**TO DO**
Every line in the entries that holds the word "lines" counts toward the answer, which should be a single number.

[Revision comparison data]

===============

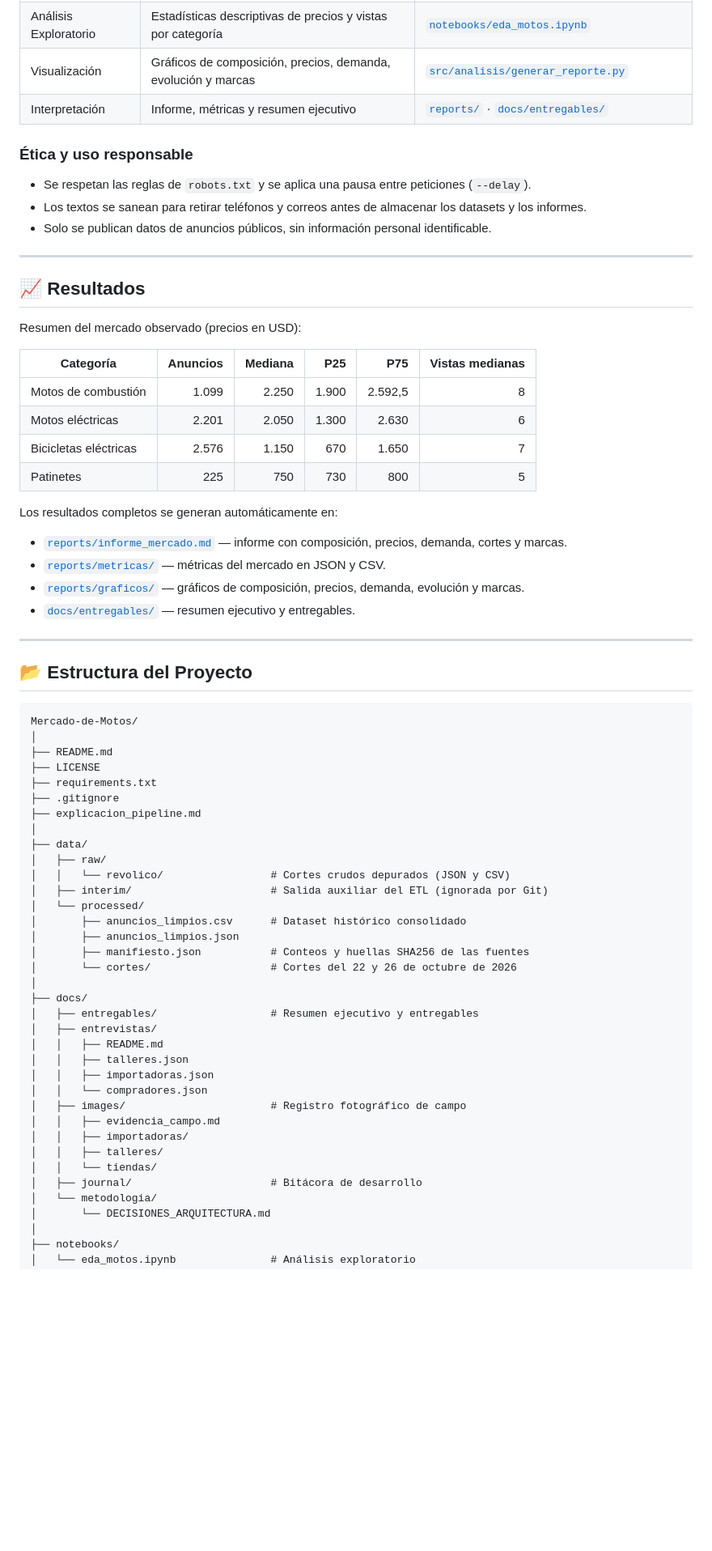
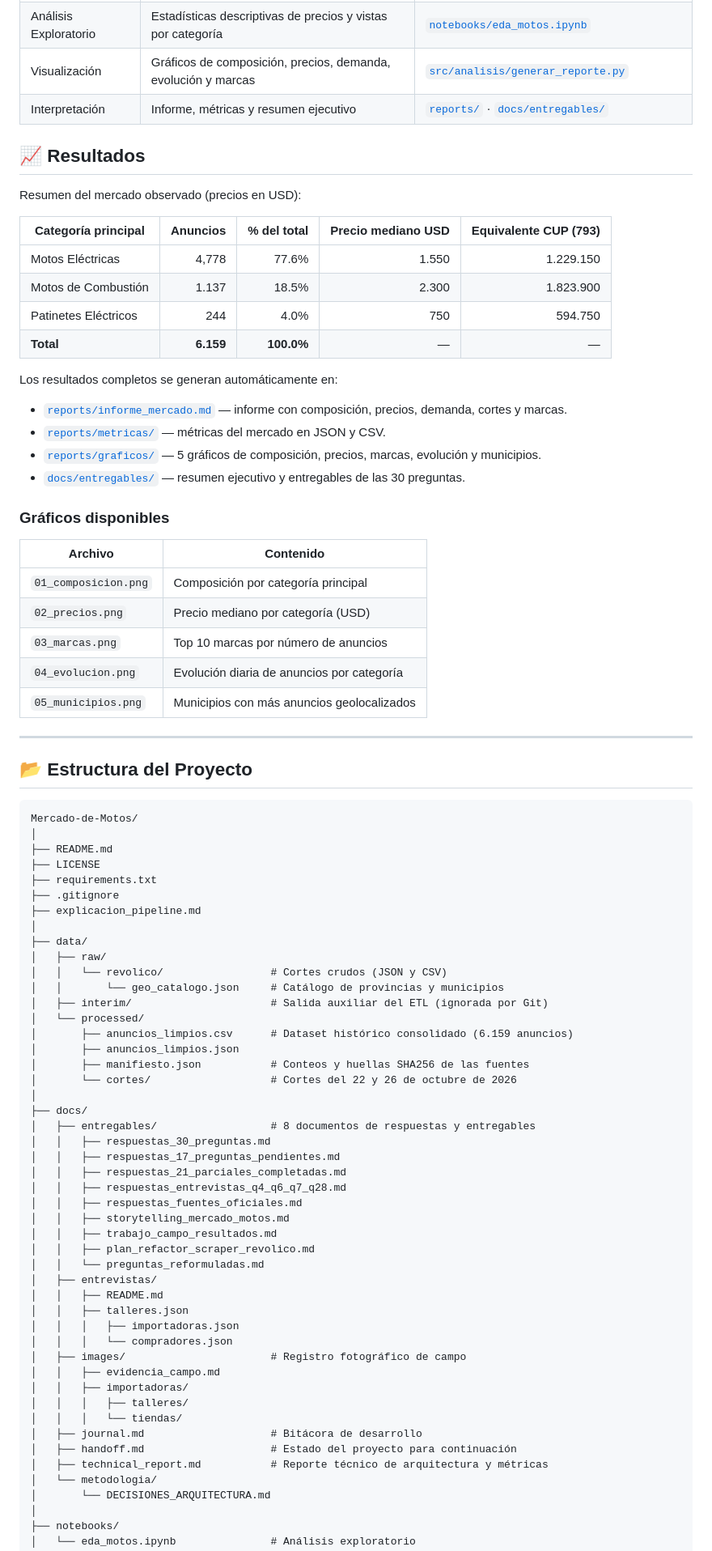
Before and after one commit to harolric78-lab/Mercado-de-Motos, a Markdown page: README.md, the part around one of its changes. Shown at 81% size. GitHub-like rendering; blank space fills up the shorter version.

Commit message:
docs: actualizar README con datos actuales del proyecto (6.159 anuncios, 3 categorías, 4 preguntas sin respuesta)

```diff
--- a/README.md
+++ b/README.md
@@ -157,31 +163,33 @@ Interpretación
 | Visualización | Gráficos de composición, precios, demanda, evolución y marcas | [`src/analisis/generar_reporte.py`](src/analisis/generar_reporte.py) |
 | Interpretación | Informe, métricas y resumen ejecutivo | [`reports/`](reports/) · [`docs/entregables/`](docs/entregables/) |
 
-### Ética y uso responsable
-
-- Se respetan las reglas de `robots.txt` y se aplica una pausa entre peticiones (`--delay`).
-- Los textos se sanean para retirar teléfonos y correos antes de almacenar los datasets y los informes.
-- Solo se publican datos de anuncios públicos, sin información personal identificable.
-
----
-
 ## 📈 Resultados
 
 Resumen del mercado observado (precios en USD):
 
-| Categoría | Anuncios | Mediana | P25 | P75 | Vistas medianas |
-|---|---:|---:|---:|---:|---:|
-| Motos de combustión | 1.099 | 2.250 | 1.900 | 2.592,5 | 8 |
-| Motos eléctricas | 2.201 | 2.050 | 1.300 | 2.630 | 6 |
-| Bicicletas eléctricas | 2.576 | 1.150 | 670 | 1.650 | 7 |
-| Patinetes | 225 | 750 | 730 | 800 | 5 |
+| Categoría principal | Anuncios | % del total | Precio mediano USD | Equivalente CUP (793) |
+|---|---:|---:|---:|---:|
+| Motos Eléctricas | 4,778 | 77.6% | 1.550 | 1.229.150 |
+| Motos de Combustión | 1.137 | 18.5% | 2.300 | 1.823.900 |
+| Patinetes Eléctricos | 244 | 4.0% | 750 | 594.750 |
+| **Total** | **6.159** | **100.0%** | — | — |
 
 Los resultados completos se generan automáticamente en:
 
 - [`reports/informe_mercado.md`](reports/informe_mercado.md) — informe con composición, precios, demanda, cortes y marcas.
 - [`reports/metricas/`](reports/metricas/) — métricas del mercado en JSON y CSV.
-- [`reports/graficos/`](reports/graficos/) — gráficos de composición, precios, demanda, evolución y marcas.
-- [`docs/entregables/`](docs/entregables/) — resumen ejecutivo y entregables.
+- [`reports/graficos/`](reports/graficos/) — 5 gráficos de composición, precios, marcas, evolución y municipios.
+- [`docs/entregables/`](docs/entregables/) — resumen ejecutivo y entregables de las 30 preguntas.
+
+### Gráficos disponibles
+
+| Archivo | Contenido |
+|---|---|
+| `01_composicion.png` | Composición por categoría principal |
+| `02_precios.png` | Precio mediano por categoría (USD) |
+| `03_marcas.png` | Top 10 marcas por número de anuncios |
+| `04_evolucion.png` | Evolución diaria de anuncios por categoría |
+| `05_municipios.png` | Municipios con más anuncios geolocalizados |
 
 ---
 
@@ -198,27 +206,39 @@ Mercado-de-Motos/
 │
 ├── data/
 │   ├── raw/
-│   │   └── revolico/                 # Cortes crudos depurados (JSON y CSV)
+│   │   └── revolico/                 # Cortes crudos (JSON y CSV)
+│   │       └── geo_catalogo.json     # Catálogo de provincias y municipios
 │   ├── interim/                      # Salida auxiliar del ETL (ignorada por Git)
 │   └── processed/
-│       ├── anuncios_limpios.csv      # Dataset histórico consolidado
+│       ├── anuncios_limpios.csv      # Dataset histórico consolidado (6.159 anuncios)
 │       ├── anuncios_limpios.json
 │       ├── manifiesto.json           # Conteos y huellas SHA256 de las fuentes
 │       └── cortes/                   # Cortes del 22 y 26 de octubre de 2026
 │
 ├── docs/
-│   ├── entregables/                  # Resumen ejecutivo y entregables
+│   ├── entregables/                  # 8 documentos de respuestas y entregables
+│   │   ├── respuestas_30_preguntas.md
+│   │   ├── respuestas_17_preguntas_pendientes.md
+│   │   ├── respuestas_21_parciales_completadas.md
+│   │   ├── respuestas_entrevistas_q4_q6_q7_q28.md
+│   │   ├── respuestas_fuentes_oficiales.md
+│   │   ├── storytelling_mercado_motos.md
+│   │   ├── trabajo_campo_resultados.md
+│   │   ├── plan_refactor_scraper_revolico.md
+│   │   └── preguntas_reformuladas.md
 │   ├── entrevistas/
 │   │   ├── README.md
 │   │   ├── talleres.json
-│   │   ├── importadoras.json
-│   │   └── compradores.json
+│   │   │   ├── importadoras.json
+│   │   │   └── compradores.json
 │   ├── images/                       # Registro fotográfico de campo
 │   │   ├── evidencia_campo.md
 │   │   ├── importadoras/
-│   │   ├── talleres/
-│   │   └── tiendas/
-│   ├── journal/                      # Bitácora de desarrollo
+│   │   │   ├── talleres/
+│   │   │   └── tiendas/
+│   ├── journal.md                    # Bitácora de desarrollo
+│   ├── handoff.md                    # Estado del proyecto para continuación
+│   ├── technical_report.md           # Reporte técnico de arquitectura y métricas
 │   └── metodologia/
 │       └── DECISIONES_ARQUITECTURA.md
 │
```
Also changed, not shown: other parts of README.md (+33 -22 lines).
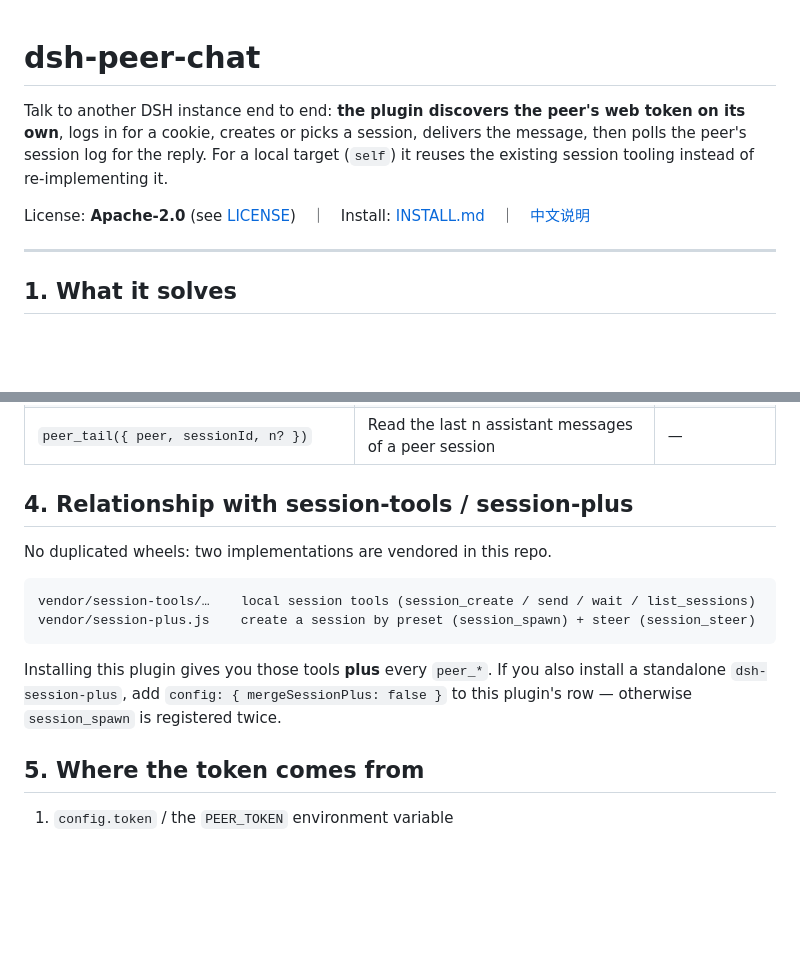
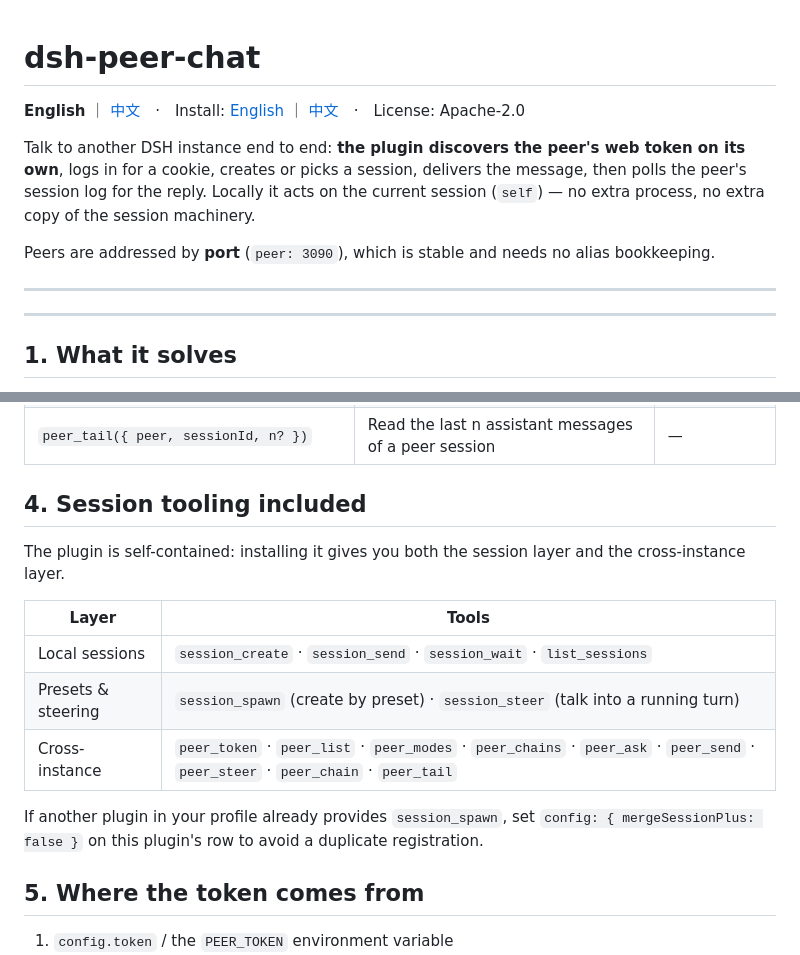
Before and after one commit to Kewnn/dsh-peer-chat, a Markdown page: README.md, 2 parts joined by grey strips. Drawn GitHub-style; blank space fills up the shorter version.

````diff
--- a/README.md
+++ b/README.md
@@ -1,10 +1,14 @@
 # dsh-peer-chat
+
+**English** ｜ [中文](./README.zh-CN.md)　·　Install: [English](./INSTALL.md) ｜ [中文](./INSTALL.zh-CN.md)　·　License: Apache-2.0
 
 Talk to another DSH instance end to end: **the plugin discovers the peer's web token on its own**, logs in for a
 cookie, creates or picks a session, delivers the message, then polls the peer's session log for the reply.
-For a local target (`self`) it reuses the existing session tooling instead of re-implementing it.
+Locally it acts on the current session (`self`) — no extra process, no extra copy of the session machinery.
 
-License: **Apache-2.0** (see [LICENSE](./LICENSE))　｜　Install: [INSTALL.md](./INSTALL.md)　｜　[中文说明](./README.zh-CN.md)
+Peers are addressed by **port** (`peer: 3090`), which is stable and needs no alias bookkeeping.
+
+---
 
 ---
 
@@ -53,18 +57,18 @@ without it the plugin falls back to the cached token.
 | `peer_chain({ name \| steps, input?, mode? })` | Multi-hop chain, `{prev}` carries the previous reply | per step |
 | `peer_tail({ peer, sessionId, n? })` | Read the last n assistant messages of a peer session | — |
 
-## 4. Relationship with session-tools / session-plus
+## 4. Session tooling included
 
-No duplicated wheels: two implementations are vendored in this repo.
+The plugin is self-contained: installing it gives you both the session layer and the cross-instance layer.
 
-```
-vendor/session-tools/…    local session tools (session_create / send / wait / list_sessions)
-vendor/session-plus.js    create a session by preset (session_spawn) + steer (session_steer)
-```
+| Layer | Tools |
+|---|---|
+| Local sessions | `session_create` · `session_send` · `session_wait` · `list_sessions` |
+| Presets & steering | `session_spawn` (create by preset) · `session_steer` (talk into a running turn) |
+| Cross-instance | `peer_token` · `peer_list` · `peer_modes` · `peer_chains` · `peer_ask` · `peer_send` · `peer_steer` · `peer_chain` · `peer_tail` |
 
-Installing this plugin gives you those tools **plus** every `peer_*`. If you also install a standalone
-`dsh-session-plus`, add `config: { mergeSessionPlus: false }` to this plugin's row — otherwise
-`session_spawn` is registered twice.
+If another plugin in your profile already provides `session_spawn`, set `config: { mergeSessionPlus: false }`
+on this plugin's row to avoid a duplicate registration.
 
 ## 5. Where the token comes from
 
````
Also changed, not shown: INSTALL.md (+6 -7 lines), README.zh-CN.md (+13 -10 lines).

===============

**OUTPUT BELOW**
2